(Dataset records)
════════════════

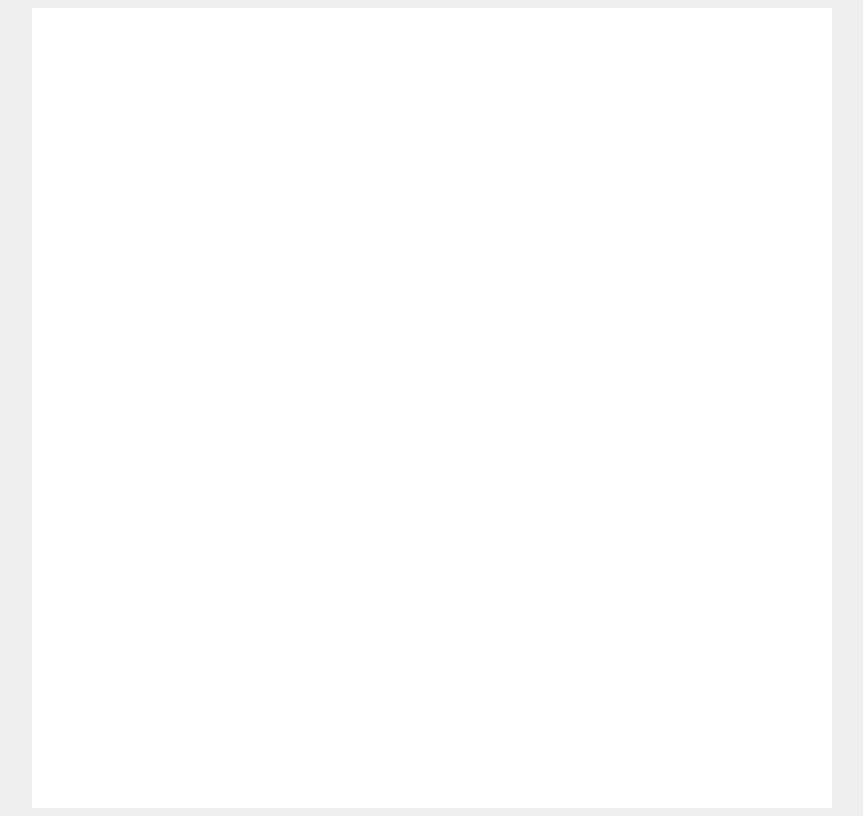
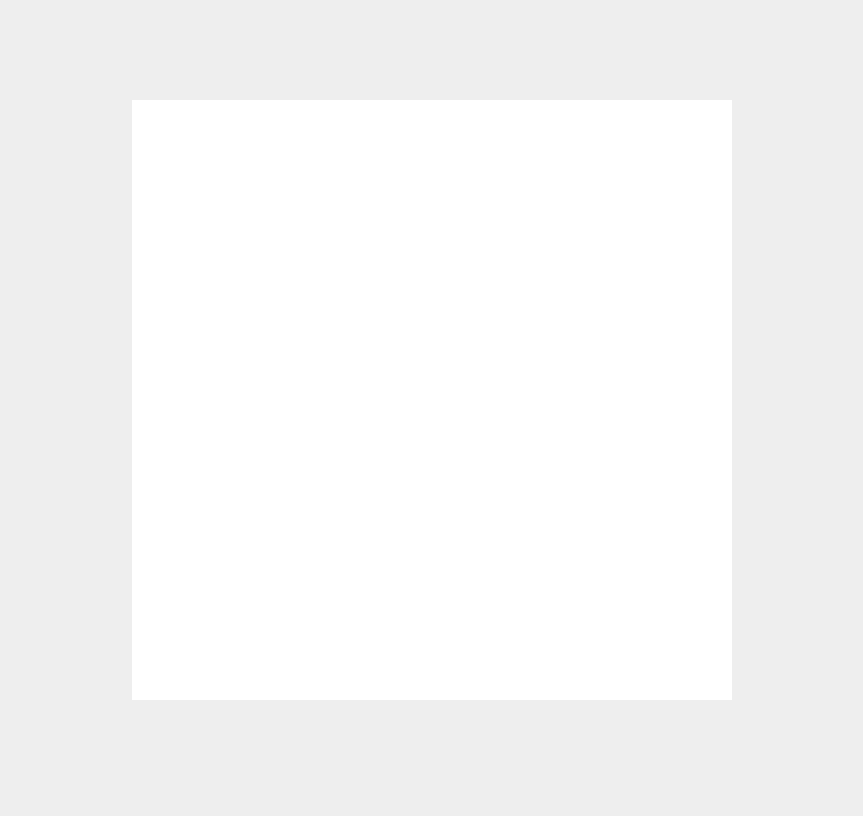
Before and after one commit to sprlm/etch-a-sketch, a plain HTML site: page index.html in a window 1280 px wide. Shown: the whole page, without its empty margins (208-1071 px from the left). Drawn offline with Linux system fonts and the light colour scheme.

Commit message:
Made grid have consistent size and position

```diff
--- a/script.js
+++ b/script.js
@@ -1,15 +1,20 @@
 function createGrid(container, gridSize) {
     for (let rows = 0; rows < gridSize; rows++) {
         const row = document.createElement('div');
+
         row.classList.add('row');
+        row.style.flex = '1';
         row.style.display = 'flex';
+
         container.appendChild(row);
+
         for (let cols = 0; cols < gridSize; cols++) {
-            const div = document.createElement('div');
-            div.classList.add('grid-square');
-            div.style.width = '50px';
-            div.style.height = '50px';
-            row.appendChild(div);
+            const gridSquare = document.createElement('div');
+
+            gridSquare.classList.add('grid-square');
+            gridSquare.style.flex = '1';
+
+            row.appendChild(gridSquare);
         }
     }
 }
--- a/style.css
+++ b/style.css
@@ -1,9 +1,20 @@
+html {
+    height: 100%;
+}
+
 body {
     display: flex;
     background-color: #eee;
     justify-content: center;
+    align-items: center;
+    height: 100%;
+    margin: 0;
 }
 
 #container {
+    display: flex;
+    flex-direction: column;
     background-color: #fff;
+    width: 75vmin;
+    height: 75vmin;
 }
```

════════════════

Without any pictures, return the entries exactly as given.

Before and after one commit to sprlm/etch-a-sketch, a plain HTML site: page index.html in a window 1280 px wide. Shown: the whole page, without its empty margins (208-1071 px from the left). Drawn offline with Linux system fonts and the light colour scheme.

Commit message:
Made grid have consistent size and position

```diff
--- a/script.js
+++ b/script.js
@@ -1,15 +1,20 @@
 function createGrid(container, gridSize) {
     for (let rows = 0; rows < gridSize; rows++) {
         const row = document.createElement('div');
+
         row.classList.add('row');
+        row.style.flex = '1';
         row.style.display = 'flex';
+
         container.appendChild(row);
+
         for (let cols = 0; cols < gridSize; cols++) {
-            const div = document.createElement('div');
-            div.classList.add('grid-square');
-            div.style.width = '50px';
-            div.style.height = '50px';
-            row.appendChild(div);
+            const gridSquare = document.createElement('div');
+
+            gridSquare.classList.add('grid-square');
+            gridSquare.style.flex = '1';
+
+            row.appendChild(gridSquare);
         }
     }
 }
--- a/style.css
+++ b/style.css
@@ -1,9 +1,20 @@
+html {
+    height: 100%;
+}
+
 body {
     display: flex;
     background-color: #eee;
     justify-content: center;
+    align-items: center;
+    height: 100%;
+    margin: 0;
 }
 
 #container {
+    display: flex;
+    flex-direction: column;
     background-color: #fff;
+    width: 75vmin;
+    height: 75vmin;
 }
```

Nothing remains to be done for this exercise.